Estimate how much of the taxes you pay will go to education in your town by looking at your property tax bill; typically, more than half of your check will go to local public schools. To see how your district funding breaks down, click here.
How do schools spend that money?
Education is a people-rich enterprise, and typically 70–80 percent of a district’s annual operating budget (sometimes more) gets allocated to payroll and benefits. For example, Montclair Public Schools in Essex County has an average cost per pupil of $15,257. Of that total, $13,064 goes to staff and administrator salaries and benefits. The rest of the money goes to transportation, energy, facilities maintenance, supplies and other non-personnel costs.
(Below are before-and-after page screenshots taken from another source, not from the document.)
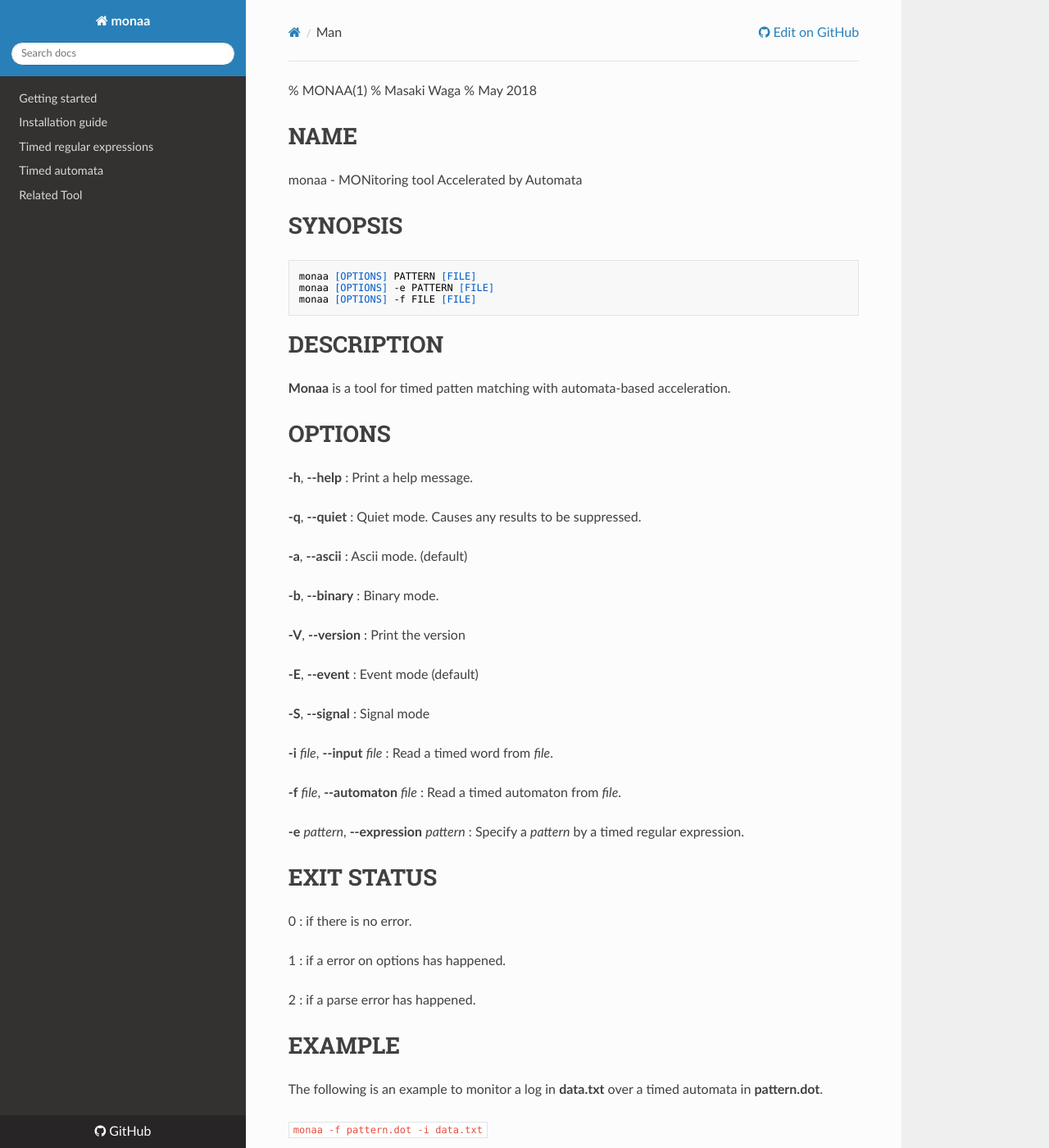
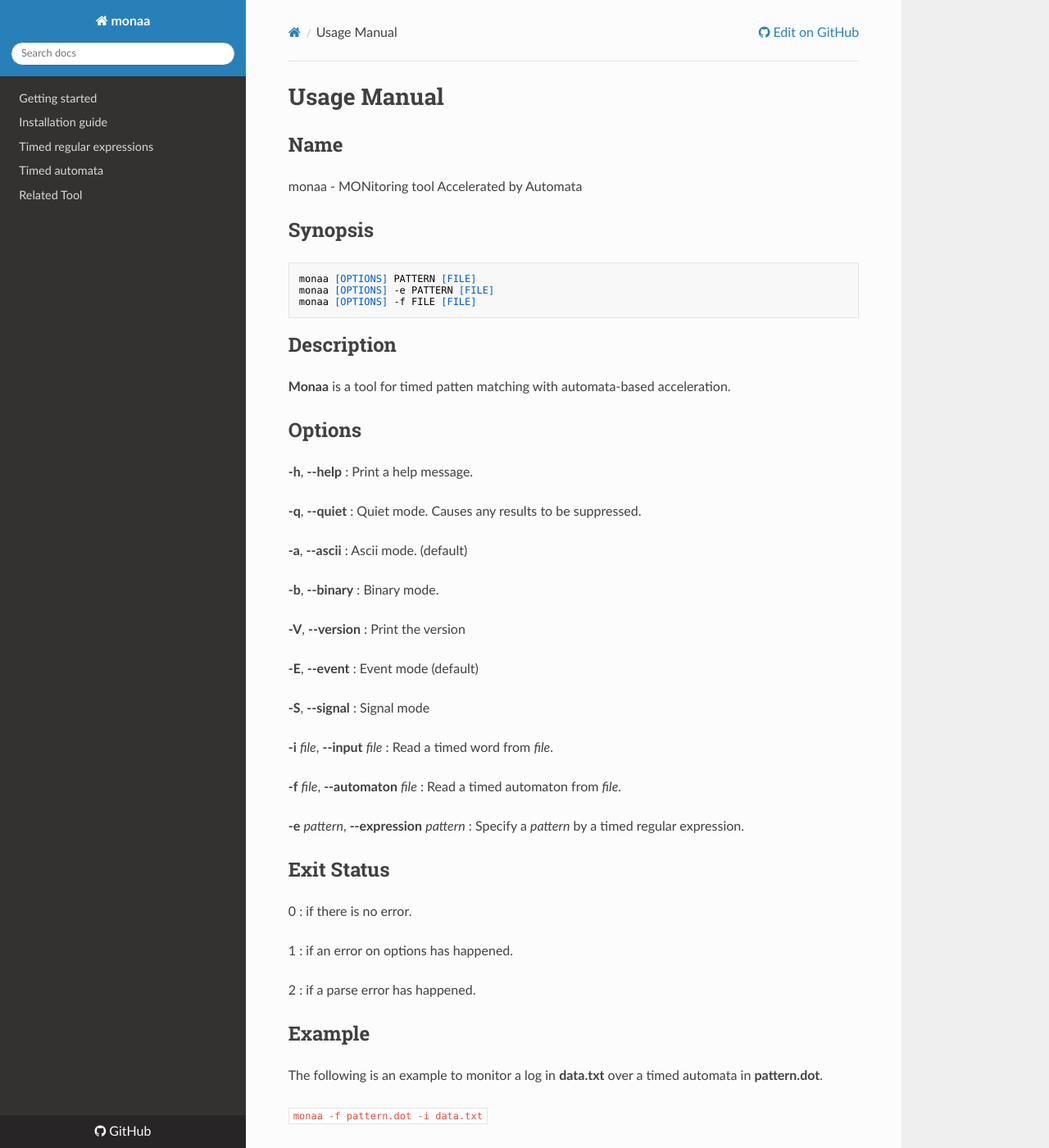
Before and after one commit to MasWag/monaa, an MkDocs documentation site: the page built from doc/man.md, in a window 1280 px wide and 1400 px high. Shown: the whole window at 82% size. Built offline with MkDocs 1.6.1, drawn with Linux system fonts in a browser that asks for light colours; nearby versions of some CDN libraries.

Commit message:
updated the manual

```diff
--- a/doc/man.md
+++ b/doc/man.md
@@ -1,22 +1,20 @@
-% MONAA(1)
-% Masaki Waga
-% May 2018
+# Usage Manual
 
-# NAME
+## Name
 
 monaa - MONitoring tool Accelerated by Automata
 
-# SYNOPSIS
+## Synopsis
 
     monaa [OPTIONS] PATTERN [FILE]
     monaa [OPTIONS] -e PATTERN [FILE]
     monaa [OPTIONS] -f FILE [FILE]
 
-# DESCRIPTION
+## Description
 
 **Monaa** is a tool for timed patten matching with automata-based acceleration.
 
-# OPTIONS
+## Options
 
 **-h**, **--help**
 : Print a help message.
@@ -48,18 +46,18 @@
 **-e** *pattern*, **--expression** *pattern*
 : Specify a *pattern* by a timed regular expression.
 
-# EXIT STATUS
+## Exit Status
 
 0
 : if there is no error.
 
 1
-: if a error on options has happened.
+: if an error on options has happened.
 
 2
 : if a parse error has happened.
 
-# EXAMPLE
+## Example
 
 The following is an example to monitor a log in **data.txt** over a timed automata in **pattern.dot**.
 
```
Also changed, not shown: doc/index.md (+4 -0 lines), doc/options.md (added, +23 -0 lines), 3 other files.
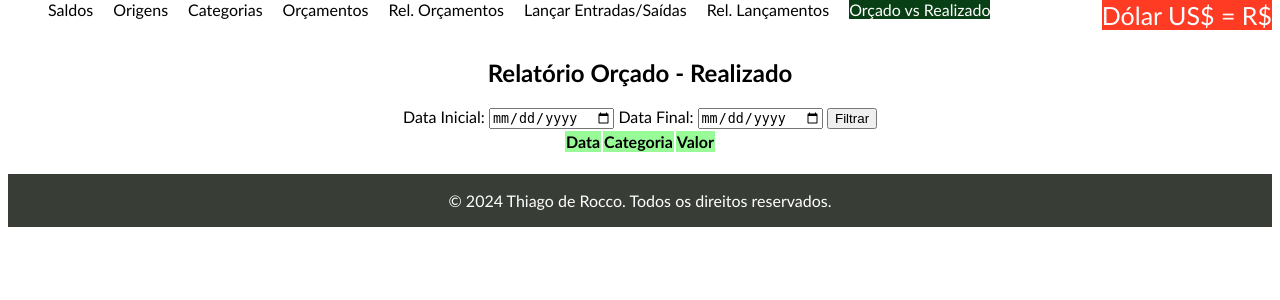
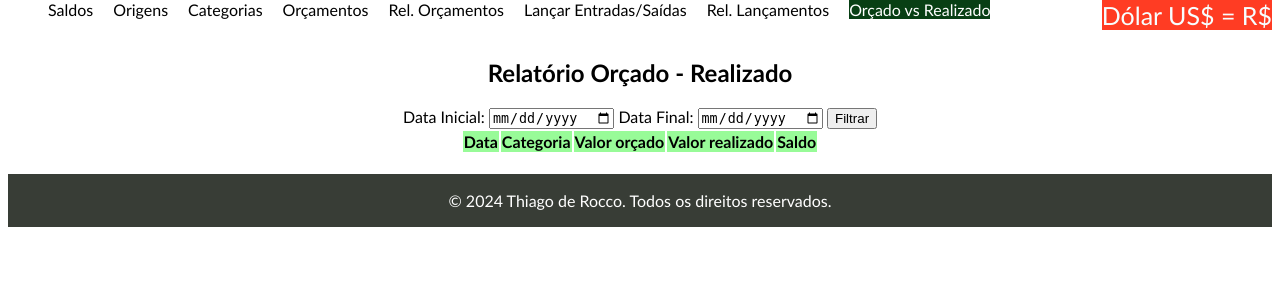
Before and after one commit to thiagorocco/projetos-django, a Django app: page /orc_real/ in a window 1280 px wide. Shown: the part 82-382 px from the top of the page. Run offline with Django 5.2, Linux system fonts and the light colour scheme; data that the repository does not hold is empty.

Commit message:
Alteração no template orcado-realizado

```diff
--- a/controle-financeiro/financeiro/templates/financeiro/orcado-realizado.html
+++ b/controle-financeiro/financeiro/templates/financeiro/orcado-realizado.html
@@ -14,7 +14,9 @@
             <tr>
             <th>Data</th>
             <th>Categoria</th>
-            <th>Valor</th>
+            <th>Valor orçado</th>
+            <th>Valor realizado</th>
+            <th>Saldo</th>
         </tr>
     </thead>
 </table>
--- a/controle-financeiro/financeiro/views.py
+++ b/controle-financeiro/financeiro/views.py
@@ -201,7 +201,7 @@ def delete_categoria(request, id):
         categoria.delete()
         messages.success(request, "Categoria excluída com sucesso.")
 
-    return redirect(reverse('rel_origens'))
+    return redirect(reverse('rel_categorias'))
 
 
 def rel_orcado_realizado(request):
```
Also changed, not shown: controle-financeiro/db.sqlite3.
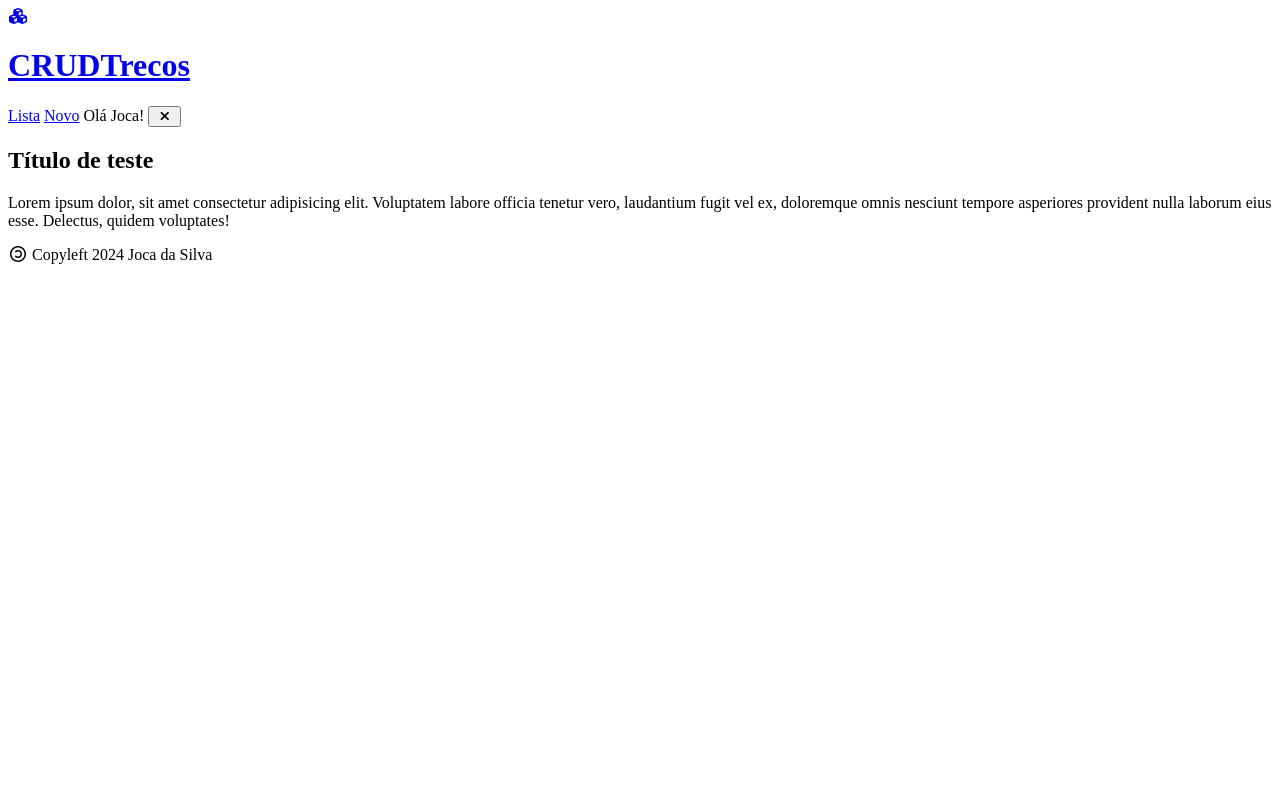
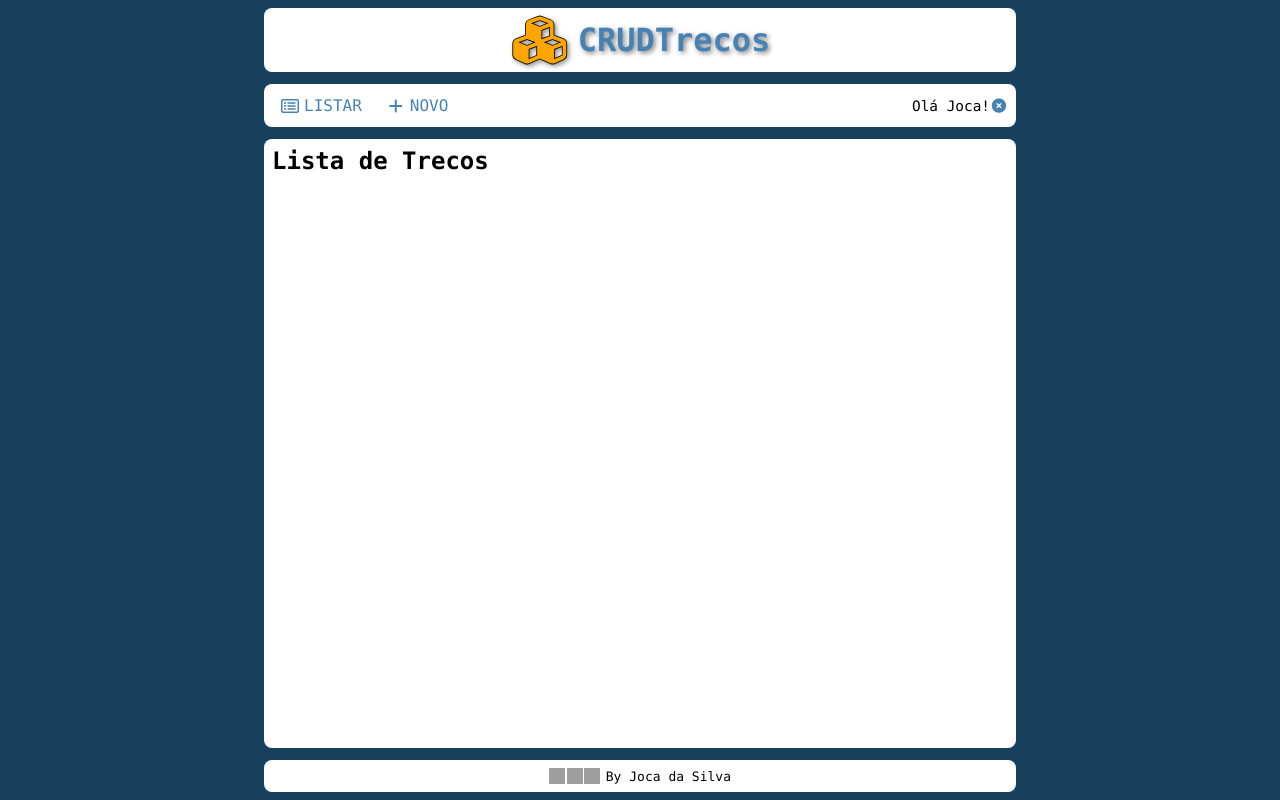
Before and after one commit to Racheldacosta/crudtrecos, a Flask app: page / in a window 1280 px wide. Run offline with Flask 3, Linux system fonts and the light colour scheme; some libraries are stand-ins or nearby versions; grey boxes are pictures that could not be loaded.

Commit message:
atualizacaes

```diff
--- a/app.py
+++ b/app.py
@@ -1,36 +1,59 @@
-# Importa as dependências
+# Importa as dependências do aplicativo
 from flask import Flask, render_template
 
-# Criar um aplicativo chamado 'app' do tipo 'Flask'
+# Cria um aplicativo Flask chamado "app"
 app = Flask(__name__)
 
-# Processa a rota "raiz" executando a função logo abaixo
+# Rota raiz, equivalente a páginai inicial do site (index)
 @app.route("/")
-def home(): # Função a ser executada
+def home(): # Função executada ao acessar a rota raiz
 
-    # retorno para o navegador
-    return render_template('_template.html')
+    # Cria um usuário "fake" para testes
+    # No futuro, isso virá de um cookie
+    usuario = {
+        'nome': 'Joca da Silva',
+        'id': '1'
+    }
 
-# Executa o servidor de teste
+    # Extrai apenas o primeiro nome do usuário
+    usuario['pnome'] = usuario['nome'].split()[0]
+
+    # Dados, variáveis e valores a serem passados para o template HTML
+    pagina = {
+        'titulo': 'CRUDTrecos',
+        'usuario': usuario
+    }
+
+    # Renderiza o template HTML, passaod valores para ele
+    return render_template('home.html', **pagina)
+
+
+
+@app.route('/novo')
+def novo():
+
+    # Cria um usuário "fake" para testes
+    # No futuro, isso virá de um cookie
+    usuario = {
+        'nome': 'Joca da Silva',
+        'id': '1'
+    }
+
+    # Extrai apenas o primeiro nome do usuário
+    usuario['pnome'] = usuario['nome'].split()[0]
+
+    # Dados, variáveis e valores a serem passados para o template HTML
+    pagina = {
+        'titulo': 'CRUDTrecos',
+        'usuario': usuario
+    }
+
+    # Renderiza o template HTML, passaod valores para ele
+    return render_template('home.html', **pagina)
+
+
+
+# Executa o servidor HTTP se estiver no modo de desenvolvimento
+# Remova / comente essas linhas no modo de produção
 if __name__ == '__main__':
     app.run(debug=True)
-    # Importa as dependências
-from flask import Flask, render_template
-
-# Criar um aplicativo chamado 'app' do tipo 'Flask'
-app = Flask(__name__)
-
-# Processa a rota "raiz" executando a função logo abaixo
-@app.route("/")
-def home(): # Função a ser executada
-
-    page = {
-        'titulo': 'JocaTrecos'
-    }
-
-    # retorno para o navegador
-    return render_template('_template.html', **page)
-
-# Executa o servidor de teste
-if __name__ == '__main__':
-    app.run(debug=True)
--- a/static/css/_template.css
+++ b/static/css/_template.css
@@ -1,2 +1,184 @@
-/* Importa a bilbioteca de ícones Font Awesome */
+/* Importa a bilbioteca de ícones Font Awesome da CDNJS */
 @import url('https://cdnjs.cloudflare.com/ajax/libs/font-awesome/6.6.0/css/all.min.css');
+
+/* Definições e paleta de cores do tema */
+:root {
+    /* Fonte padrão */
+    --font-family: Consolas, "Courier New", "Lucida Console", Monaco, monospace;
+    --font-size: 16px;
+
+    /* Cor de fundo do site */
+    --background-color: rgb(23, 64, 92);
+
+    /* Cor 1 do tema */
+    --primary-color: steelblue;
+
+    /* Cor 2 do tema */
+    --secondary-color: orange;
+
+    /* Cor 3 do tema */
+    --tertiary-color: orangered;
+
+    /* Cor de fundo das caixas*/
+    --box-background-color: white;
+
+    /* Definição do logotipo */
+    --logo-border: .8px black;
+}
+
+* {
+    box-sizing: border-box;
+    outline: none;
+}
+
+html,
+body,
+#wrap {
+    position: relative;
+    width: 100%;
+    height: 100%;
+    margin: 0;
+    padding: 0;
+    font-family: var(--font-family);
+    font-size: var(--font-size);
+}
+
+body {
+    background-color: var(--background-color);
+}
+
+/* Estilos de links */
+a {
+    color: var(--primary-color);
+    text-decoration: none;
+}
+
+a:hover {
+    color: var(--tertiary-color);
+}
+
+/* Estilos para inputs, textarea e button */
+input,
+textarea,
+button {
+    font-family: inherit;
+    font-size: inherit;
+}
+
+/* Contêiner principal */
+#wrap {
+    min-width: 280px;
+    max-width: 768px;
+    margin: auto;
+    display: flex;
+    flex-direction: column;
+}
+
+/* Elementos filhos de #wrap */
+#wrap>header,
+#wrap>nav,
+#wrap>main,
+#wrap>footer {
+    background-color: var(--box-background-color);
+    padding: .5rem;
+    margin: .25rem .5rem .5rem .5rem;
+    border-radius: .5rem;
+}
+
+#wrap>header {
+    margin-top: .5rem;
+}
+
+#wrap>header a {
+    display: flex;
+    align-items: center;
+    justify-content: center;
+}
+
+#wrap>header i {
+    display: block;
+    margin-right: .5rem;
+    font-size: 3rem;
+    color: var(--secondary-color);
+    -webkit-text-stroke: var(--logo-border);
+    text-shadow: 2px 2px 5px grey;
+}
+
+#wrap>header h1 {
+    color: var(--primary-color);
+    margin: 0;
+    text-shadow: 2px 2px 5px grey;
+}
+
+#wrap>nav {
+    display: flex;
+    align-items: center;
+}
+
+#wrap>nav>a {
+    color: var(--primary-color);
+    display: flex;
+    flex-direction: column;
+    align-items: center;
+    justify-content: center;
+    padding: .25rem .5rem;
+    margin-right: .5rem;
+    text-transform: uppercase;
+}
+
+#wrap>nav>a:hover {
+    color: var(--box-background-color);
+    background-color: var(--primary-color);
+    border-radius: .25rem;
+}
+
+#wrap>nav>span {
+    display: flex;
+    margin-left: auto;
+    font-size: 90%;
+    align-items: center;
+    justify-content: flex-end;
+}
+
+#wrap>nav>a i {
+    font-size: 1.5rem;
+    margin-bottom: .25rem;
+}
+
+/* Larguras maiores que 425px (inclusive) */
+@media screen and (min-width: 425px) {
+    #wrap>nav>a {
+        flex-direction: row;
+    }
+
+    #wrap>nav>a i {
+        font-size: 1rem;
+        margin: 0 .25rem 0 0;
+    }
+}
+
+#wrap>main {
+    flex-grow: 1;
+}
+
+#wrap>main>h2:first-child {
+    margin-top: 0;
+}
+
+#wrap>footer {
+    font-size: small;
+    display: flex;
+    align-items: center;
+    justify-content: center;
+}
+
+#wrap>footer a {
+    display: flex;
+    margin-right: .25rem;
+}
+
+#wrap>footer img {
+    width: 1rem;
+    height: 1rem;
+    margin-right: .1rem;
+}
--- a/templates/_template.html
+++ b/templates/_template.html
@@ -5,7 +5,8 @@
     <meta charset="UTF-8">
     <meta name="viewport" content="width=device-width, initial-scale=1.0">
     <link rel="stylesheet" href="/static/css/_template.css">
-    <title>CRUDTrecos</title>
+    <link rel="shortcut icon" href="/static/img/favicon.png">
+    <title>{{ titulo }}</title>
 </head>
 
 <body>
@@ -20,24 +21,25 @@
         </header>
 
         <nav>
-            <a href="/">Lista</a>
-            <a href="/novo">Novo</a>
+            <a href="/" title="Listar meus trecos"><i
+                    class="fa-regular fa-rectangle-list fa-fw"></i><span>Listar</span></a>
+            <a href="/novo" title="Cadastrar novo treco"><i class="fa-solid fa-plus fa-fw"></i><span>Novo</span></a>
             <span>
-                Olá Joca!
-                <button><i class="fa-solid fa-xmark fa-fw"></i></button>
+                Olá {{ usuario.pnome }}!
+                <a href="/sair" title="Sair / Logout do aplicativo"><i class="fa-solid fa-circle-xmark fa-fw"></i></a>
             </span>
         </nav>
 
         <main>
-
-<h2>Título de teste</h2>
-<p>Lorem ipsum dolor, sit amet consectetur adipisicing elit. Voluptatem labore officia tenetur vero, laudantium fugit vel ex, doloremque omnis nesciunt tempore asperiores provident nulla laborum eius esse. Delectus, quidem voluptates!</p>
-
+            {% block conteudo %}{% endblock %}
         </main>
 
         <footer>
-            <i class="fa-regular fa-copyright fa-rotate-180 fa-fw"></i>
-            Copyleft 2024 Joca da Silva
+            <a href="https://creativecommons.org/licenses/by-sa/4.0/?ref=chooser-v1" target="_blank" rel="license noopener noreferrer">
+                <img src="https://mirrors.creativecommons.org/presskit/icons/cc.svg?ref=chooser-v1" alt="Creative Commons License">
+                <img src="https://mirrors.creativecommons.org/presskit/icons/by.svg?ref=chooser-v1" alt="Creative Commons Attribution">
+                <img src="https://mirrors.creativecommons.org/presskit/icons/sa.svg?ref=chooser-v1" alt="Creative Commons Share Adapt">
+            </a> By Joca da Silva
         </footer>
 
     </div>
--- /dev/null
+++ b/templates/home.html
@@ -0,0 +1,9 @@
+{# Inclui o template principal nesta página #}
+{% extends '_template.html' %}
+
+{# Bloco com conteúdo desta página #}
+{% block conteudo %}
+
+<h2>Lista de Trecos</h2>
+
+{% endblock %}
```
Also changed, not shown: .database/database.sql, README.md (added), static/img/favicon.png (added), 2 other files.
Unfortunately, NJ’s current economic trouble has undermined efforts to fully fund the School Funding Reform Act. And extra money clearly doesn’t solve all: Despite all that additional aid in Camden, student performance there is still well below Cherry Hill’s. Efforts to integrate school districts, which some experts regard as necessary for educational equity, have failed to catch on in a state known for its worship of local control. Some Abbott districts use their aid effectively while others don’t, and poor-but-not-quite-Abbott districts struggle to meet student needs without increased state funds. New Jersey residents squeal when they get their property tax bills, and districts struggle to function under the legislatively mandated 2-percent cap on school tax increases. ELC continues to fight for more resources, and NJ’s economically disadvantaged students continue to fall behind.
Laura Waters is an NJ school board member and author of the blog NJ Left Behind. The views expressed here are her own.